# Exercise aim:
All of the data should be repeated exactly; pictures are not part of the copy.

# Extracted records:
▬▬▬▬▬▬▬▬▬▬

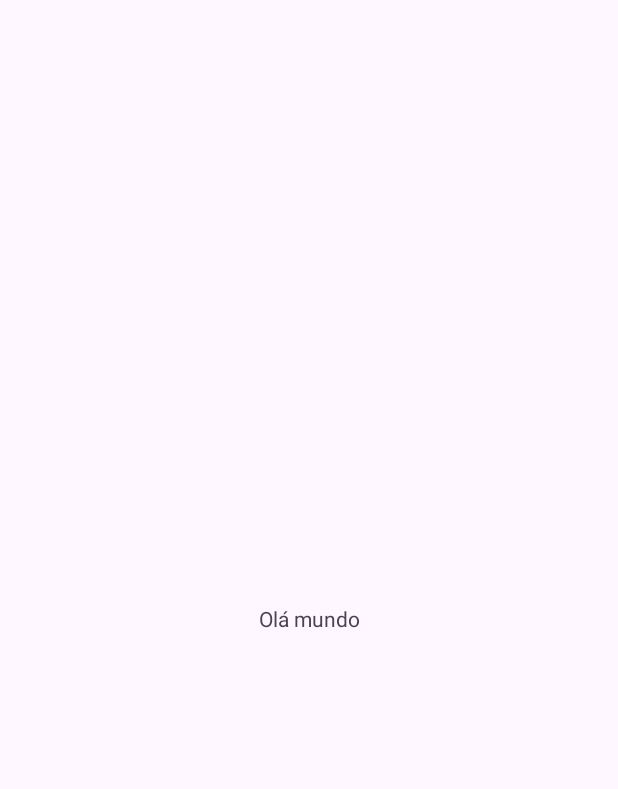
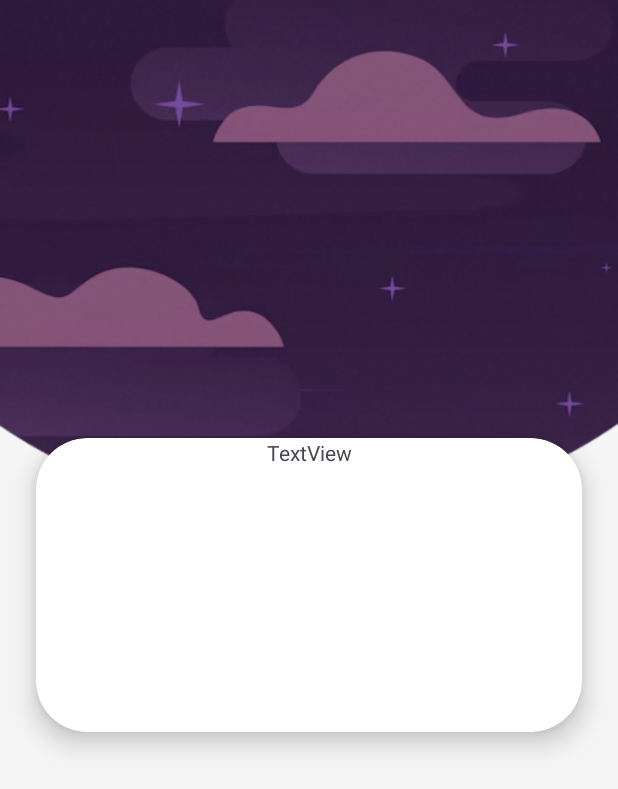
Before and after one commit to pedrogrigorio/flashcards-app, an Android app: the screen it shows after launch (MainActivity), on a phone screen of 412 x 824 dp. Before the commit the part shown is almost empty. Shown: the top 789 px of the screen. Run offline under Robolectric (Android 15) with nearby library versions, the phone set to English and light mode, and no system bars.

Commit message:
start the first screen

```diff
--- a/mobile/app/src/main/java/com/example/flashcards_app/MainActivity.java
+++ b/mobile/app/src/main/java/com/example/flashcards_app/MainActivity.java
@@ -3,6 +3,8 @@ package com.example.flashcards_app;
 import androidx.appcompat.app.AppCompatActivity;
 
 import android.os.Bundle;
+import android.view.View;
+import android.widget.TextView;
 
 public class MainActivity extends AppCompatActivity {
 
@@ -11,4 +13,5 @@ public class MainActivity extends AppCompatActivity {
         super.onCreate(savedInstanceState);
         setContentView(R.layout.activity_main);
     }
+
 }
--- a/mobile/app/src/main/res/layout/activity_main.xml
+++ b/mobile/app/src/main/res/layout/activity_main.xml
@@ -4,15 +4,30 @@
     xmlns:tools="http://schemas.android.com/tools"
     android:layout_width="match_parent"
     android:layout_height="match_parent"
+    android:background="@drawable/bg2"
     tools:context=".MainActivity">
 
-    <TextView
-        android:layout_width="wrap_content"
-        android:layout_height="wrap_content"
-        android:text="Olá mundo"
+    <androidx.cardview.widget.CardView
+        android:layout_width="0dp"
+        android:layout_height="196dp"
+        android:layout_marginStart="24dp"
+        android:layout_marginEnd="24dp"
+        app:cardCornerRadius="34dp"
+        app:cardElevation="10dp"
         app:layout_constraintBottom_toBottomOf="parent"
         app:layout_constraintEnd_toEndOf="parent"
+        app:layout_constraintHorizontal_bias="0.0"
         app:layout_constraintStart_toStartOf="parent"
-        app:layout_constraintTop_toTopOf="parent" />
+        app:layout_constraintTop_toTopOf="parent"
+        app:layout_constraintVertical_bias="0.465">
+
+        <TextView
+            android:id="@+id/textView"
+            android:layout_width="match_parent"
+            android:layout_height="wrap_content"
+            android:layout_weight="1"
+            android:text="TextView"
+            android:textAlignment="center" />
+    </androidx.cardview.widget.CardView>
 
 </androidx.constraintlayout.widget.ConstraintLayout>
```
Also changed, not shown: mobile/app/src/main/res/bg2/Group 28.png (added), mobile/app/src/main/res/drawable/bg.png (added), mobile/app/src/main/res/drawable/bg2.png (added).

▬▬▬▬▬▬▬▬▬▬

# Solution:
Before and after one commit to pedrogrigorio/flashcards-app, an Android app: the screen it shows after launch (MainActivity), on a phone screen of 412 x 824 dp. Before the commit the part shown is almost empty. Shown: the top 789 px of the screen. Run offline under Robolectric (Android 15) with nearby library versions, the phone set to English and light mode, and no system bars.

Commit message:
start the first screen

```diff
--- a/mobile/app/src/main/java/com/example/flashcards_app/MainActivity.java
+++ b/mobile/app/src/main/java/com/example/flashcards_app/MainActivity.java
@@ -3,6 +3,8 @@ package com.example.flashcards_app;
 import androidx.appcompat.app.AppCompatActivity;
 
 import android.os.Bundle;
+import android.view.View;
+import android.widget.TextView;
 
 public class MainActivity extends AppCompatActivity {
 
@@ -11,4 +13,5 @@ public class MainActivity extends AppCompatActivity {
         super.onCreate(savedInstanceState);
         setContentView(R.layout.activity_main);
     }
+
 }
--- a/mobile/app/src/main/res/layout/activity_main.xml
+++ b/mobile/app/src/main/res/layout/activity_main.xml
@@ -4,15 +4,30 @@
     xmlns:tools="http://schemas.android.com/tools"
     android:layout_width="match_parent"
     android:layout_height="match_parent"
+    android:background="@drawable/bg2"
     tools:context=".MainActivity">
 
-    <TextView
-        android:layout_width="wrap_content"
-        android:layout_height="wrap_content"
-        android:text="Olá mundo"
+    <androidx.cardview.widget.CardView
+        android:layout_width="0dp"
+        android:layout_height="196dp"
+        android:layout_marginStart="24dp"
+        android:layout_marginEnd="24dp"
+        app:cardCornerRadius="34dp"
+        app:cardElevation="10dp"
         app:layout_constraintBottom_toBottomOf="parent"
         app:layout_constraintEnd_toEndOf="parent"
+        app:layout_constraintHorizontal_bias="0.0"
         app:layout_constraintStart_toStartOf="parent"
-        app:layout_constraintTop_toTopOf="parent" />
+        app:layout_constraintTop_toTopOf="parent"
+        app:layout_constraintVertical_bias="0.465">
+
+        <TextView
+            android:id="@+id/textView"
+            android:layout_width="match_parent"
+            android:layout_height="wrap_content"
+            android:layout_weight="1"
+            android:text="TextView"
+            android:textAlignment="center" />
+    </androidx.cardview.widget.CardView>
 
 </androidx.constraintlayout.widget.ConstraintLayout>
```
Also changed, not shown: mobile/app/src/main/res/bg2/Group 28.png (added), mobile/app/src/main/res/drawable/bg.png (added), mobile/app/src/main/res/drawable/bg2.png (added).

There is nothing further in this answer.